WHAT THE TASK ASKS: Collect every line of the records below that contains the word "column".

RECORDS FOR THIS TASK:
□ □ □
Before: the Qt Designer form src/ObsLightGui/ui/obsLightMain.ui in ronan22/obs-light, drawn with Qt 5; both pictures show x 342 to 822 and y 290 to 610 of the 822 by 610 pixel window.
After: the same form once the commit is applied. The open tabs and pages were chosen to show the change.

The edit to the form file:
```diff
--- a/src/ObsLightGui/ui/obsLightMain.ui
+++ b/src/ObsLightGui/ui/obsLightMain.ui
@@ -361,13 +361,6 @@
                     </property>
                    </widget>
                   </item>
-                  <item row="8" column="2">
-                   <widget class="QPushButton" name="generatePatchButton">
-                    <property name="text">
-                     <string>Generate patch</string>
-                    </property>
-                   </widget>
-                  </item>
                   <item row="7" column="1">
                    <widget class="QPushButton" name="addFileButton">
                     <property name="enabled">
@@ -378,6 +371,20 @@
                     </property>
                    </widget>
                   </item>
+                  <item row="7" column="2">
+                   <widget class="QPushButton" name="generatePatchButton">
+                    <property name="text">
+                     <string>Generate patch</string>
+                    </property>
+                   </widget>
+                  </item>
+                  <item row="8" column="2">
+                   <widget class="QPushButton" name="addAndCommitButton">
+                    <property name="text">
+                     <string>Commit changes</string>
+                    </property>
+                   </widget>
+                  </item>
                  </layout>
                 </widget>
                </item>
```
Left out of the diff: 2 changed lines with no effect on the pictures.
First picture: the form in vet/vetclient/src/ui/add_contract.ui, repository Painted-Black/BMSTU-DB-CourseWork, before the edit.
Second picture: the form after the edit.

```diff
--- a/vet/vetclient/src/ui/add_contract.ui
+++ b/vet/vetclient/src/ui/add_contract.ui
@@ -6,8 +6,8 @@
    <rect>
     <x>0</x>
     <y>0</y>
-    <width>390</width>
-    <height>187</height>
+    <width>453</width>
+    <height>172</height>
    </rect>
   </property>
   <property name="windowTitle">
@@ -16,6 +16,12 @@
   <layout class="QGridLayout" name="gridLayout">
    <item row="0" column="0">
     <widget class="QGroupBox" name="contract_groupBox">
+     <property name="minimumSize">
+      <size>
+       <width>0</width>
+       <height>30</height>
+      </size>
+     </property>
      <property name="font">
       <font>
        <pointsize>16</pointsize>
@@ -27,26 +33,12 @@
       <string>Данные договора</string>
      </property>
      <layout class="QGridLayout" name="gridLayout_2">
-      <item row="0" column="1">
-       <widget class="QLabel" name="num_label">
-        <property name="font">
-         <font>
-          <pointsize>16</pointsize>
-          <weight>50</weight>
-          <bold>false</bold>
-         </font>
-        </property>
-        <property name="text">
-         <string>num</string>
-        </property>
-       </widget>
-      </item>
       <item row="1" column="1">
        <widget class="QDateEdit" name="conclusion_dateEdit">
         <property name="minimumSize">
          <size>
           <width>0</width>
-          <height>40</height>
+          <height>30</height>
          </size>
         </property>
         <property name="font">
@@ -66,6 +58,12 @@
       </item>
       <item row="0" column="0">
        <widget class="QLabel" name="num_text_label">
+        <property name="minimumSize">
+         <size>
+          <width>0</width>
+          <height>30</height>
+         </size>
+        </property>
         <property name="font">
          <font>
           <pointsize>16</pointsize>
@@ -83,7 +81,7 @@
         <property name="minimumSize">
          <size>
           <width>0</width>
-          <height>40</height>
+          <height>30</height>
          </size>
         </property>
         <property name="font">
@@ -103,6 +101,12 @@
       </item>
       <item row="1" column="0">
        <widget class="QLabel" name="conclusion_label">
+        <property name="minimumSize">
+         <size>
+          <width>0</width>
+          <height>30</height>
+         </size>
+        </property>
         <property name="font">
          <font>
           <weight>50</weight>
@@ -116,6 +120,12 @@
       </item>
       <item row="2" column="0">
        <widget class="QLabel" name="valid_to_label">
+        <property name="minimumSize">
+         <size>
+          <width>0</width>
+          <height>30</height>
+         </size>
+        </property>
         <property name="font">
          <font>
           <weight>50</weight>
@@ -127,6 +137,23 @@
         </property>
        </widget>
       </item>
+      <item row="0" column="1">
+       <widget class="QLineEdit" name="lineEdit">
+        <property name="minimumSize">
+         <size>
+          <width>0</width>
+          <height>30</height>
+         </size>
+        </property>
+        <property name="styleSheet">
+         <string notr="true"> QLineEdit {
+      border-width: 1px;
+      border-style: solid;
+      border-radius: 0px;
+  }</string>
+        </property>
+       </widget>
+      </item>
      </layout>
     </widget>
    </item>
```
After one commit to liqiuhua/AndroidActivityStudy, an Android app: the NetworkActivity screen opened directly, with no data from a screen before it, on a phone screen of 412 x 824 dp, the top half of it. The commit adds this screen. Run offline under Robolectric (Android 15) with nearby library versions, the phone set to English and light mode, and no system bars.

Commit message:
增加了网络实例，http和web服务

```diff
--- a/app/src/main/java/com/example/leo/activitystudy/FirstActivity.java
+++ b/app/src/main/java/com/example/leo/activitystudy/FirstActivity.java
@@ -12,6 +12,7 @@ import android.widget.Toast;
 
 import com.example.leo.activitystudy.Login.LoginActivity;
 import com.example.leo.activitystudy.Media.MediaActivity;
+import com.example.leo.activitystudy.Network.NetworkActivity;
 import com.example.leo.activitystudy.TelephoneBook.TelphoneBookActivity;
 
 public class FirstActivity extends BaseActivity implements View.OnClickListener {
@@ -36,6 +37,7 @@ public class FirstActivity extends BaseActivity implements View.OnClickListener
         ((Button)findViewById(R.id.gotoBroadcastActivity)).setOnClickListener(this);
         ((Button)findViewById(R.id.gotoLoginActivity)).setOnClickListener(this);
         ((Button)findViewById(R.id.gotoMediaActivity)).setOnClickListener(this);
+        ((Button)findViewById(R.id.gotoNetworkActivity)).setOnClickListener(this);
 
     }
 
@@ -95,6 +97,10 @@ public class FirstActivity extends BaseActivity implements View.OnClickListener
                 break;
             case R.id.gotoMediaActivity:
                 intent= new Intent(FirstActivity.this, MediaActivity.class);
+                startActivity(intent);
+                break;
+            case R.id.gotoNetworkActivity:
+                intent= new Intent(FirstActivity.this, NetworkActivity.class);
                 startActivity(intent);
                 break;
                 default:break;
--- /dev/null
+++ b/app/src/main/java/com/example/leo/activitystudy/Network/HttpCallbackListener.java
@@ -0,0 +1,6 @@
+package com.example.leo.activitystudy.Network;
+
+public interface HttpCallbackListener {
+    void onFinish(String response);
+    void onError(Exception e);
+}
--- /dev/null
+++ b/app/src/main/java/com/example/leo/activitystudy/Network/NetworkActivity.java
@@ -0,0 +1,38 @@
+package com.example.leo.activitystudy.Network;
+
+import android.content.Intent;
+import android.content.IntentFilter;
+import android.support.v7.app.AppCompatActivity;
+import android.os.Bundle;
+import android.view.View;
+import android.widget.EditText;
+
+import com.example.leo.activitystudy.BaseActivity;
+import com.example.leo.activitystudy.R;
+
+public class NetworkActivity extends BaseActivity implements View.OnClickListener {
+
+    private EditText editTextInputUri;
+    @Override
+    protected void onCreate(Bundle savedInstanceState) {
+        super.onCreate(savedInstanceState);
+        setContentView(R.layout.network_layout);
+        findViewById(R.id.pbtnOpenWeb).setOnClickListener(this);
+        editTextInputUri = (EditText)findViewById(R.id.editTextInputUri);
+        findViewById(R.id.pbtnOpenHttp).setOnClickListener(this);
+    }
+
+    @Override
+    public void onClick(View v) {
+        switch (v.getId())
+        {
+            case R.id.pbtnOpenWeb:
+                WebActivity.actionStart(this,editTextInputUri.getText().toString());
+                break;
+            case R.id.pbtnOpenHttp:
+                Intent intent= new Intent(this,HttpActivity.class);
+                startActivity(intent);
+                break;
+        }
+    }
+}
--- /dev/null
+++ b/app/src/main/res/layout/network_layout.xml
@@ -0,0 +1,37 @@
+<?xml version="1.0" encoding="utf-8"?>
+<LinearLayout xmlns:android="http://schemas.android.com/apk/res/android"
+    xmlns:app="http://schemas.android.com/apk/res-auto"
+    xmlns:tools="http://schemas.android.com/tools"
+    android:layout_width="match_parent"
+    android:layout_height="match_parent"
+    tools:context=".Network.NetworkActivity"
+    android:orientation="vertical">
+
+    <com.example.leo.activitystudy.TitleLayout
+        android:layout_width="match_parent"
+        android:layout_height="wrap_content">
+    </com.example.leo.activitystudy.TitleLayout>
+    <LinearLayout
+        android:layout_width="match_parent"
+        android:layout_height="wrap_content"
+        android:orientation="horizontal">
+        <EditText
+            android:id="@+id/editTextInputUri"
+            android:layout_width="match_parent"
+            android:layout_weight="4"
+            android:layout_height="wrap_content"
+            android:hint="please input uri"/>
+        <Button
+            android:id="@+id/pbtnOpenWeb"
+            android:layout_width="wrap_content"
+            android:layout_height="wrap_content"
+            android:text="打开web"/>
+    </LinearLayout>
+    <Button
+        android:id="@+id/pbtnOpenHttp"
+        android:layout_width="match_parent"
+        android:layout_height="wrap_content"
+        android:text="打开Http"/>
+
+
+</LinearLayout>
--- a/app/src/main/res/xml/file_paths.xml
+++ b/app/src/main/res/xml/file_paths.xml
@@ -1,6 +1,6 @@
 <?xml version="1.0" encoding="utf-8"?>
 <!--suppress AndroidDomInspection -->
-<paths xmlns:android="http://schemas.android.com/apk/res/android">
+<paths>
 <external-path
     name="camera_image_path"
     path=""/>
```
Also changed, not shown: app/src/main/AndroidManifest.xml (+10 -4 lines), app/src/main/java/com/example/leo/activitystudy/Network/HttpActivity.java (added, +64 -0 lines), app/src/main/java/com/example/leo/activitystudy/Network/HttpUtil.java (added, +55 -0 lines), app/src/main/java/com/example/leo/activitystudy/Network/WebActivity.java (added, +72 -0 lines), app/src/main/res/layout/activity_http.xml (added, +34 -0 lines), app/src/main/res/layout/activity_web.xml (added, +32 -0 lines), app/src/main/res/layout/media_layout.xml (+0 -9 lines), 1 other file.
□ □ □
ANSWER FOR THE TASK:
-                  <item row="8" column="2">
                   <item row="7" column="1">
+                  <item row="7" column="2">
+                  <item row="8" column="2">
    <item row="0" column="0">
-      <item row="0" column="1">
       <item row="1" column="1">
       <item row="0" column="0">
       <item row="1" column="0">
       <item row="2" column="0">
+      <item row="0" column="1">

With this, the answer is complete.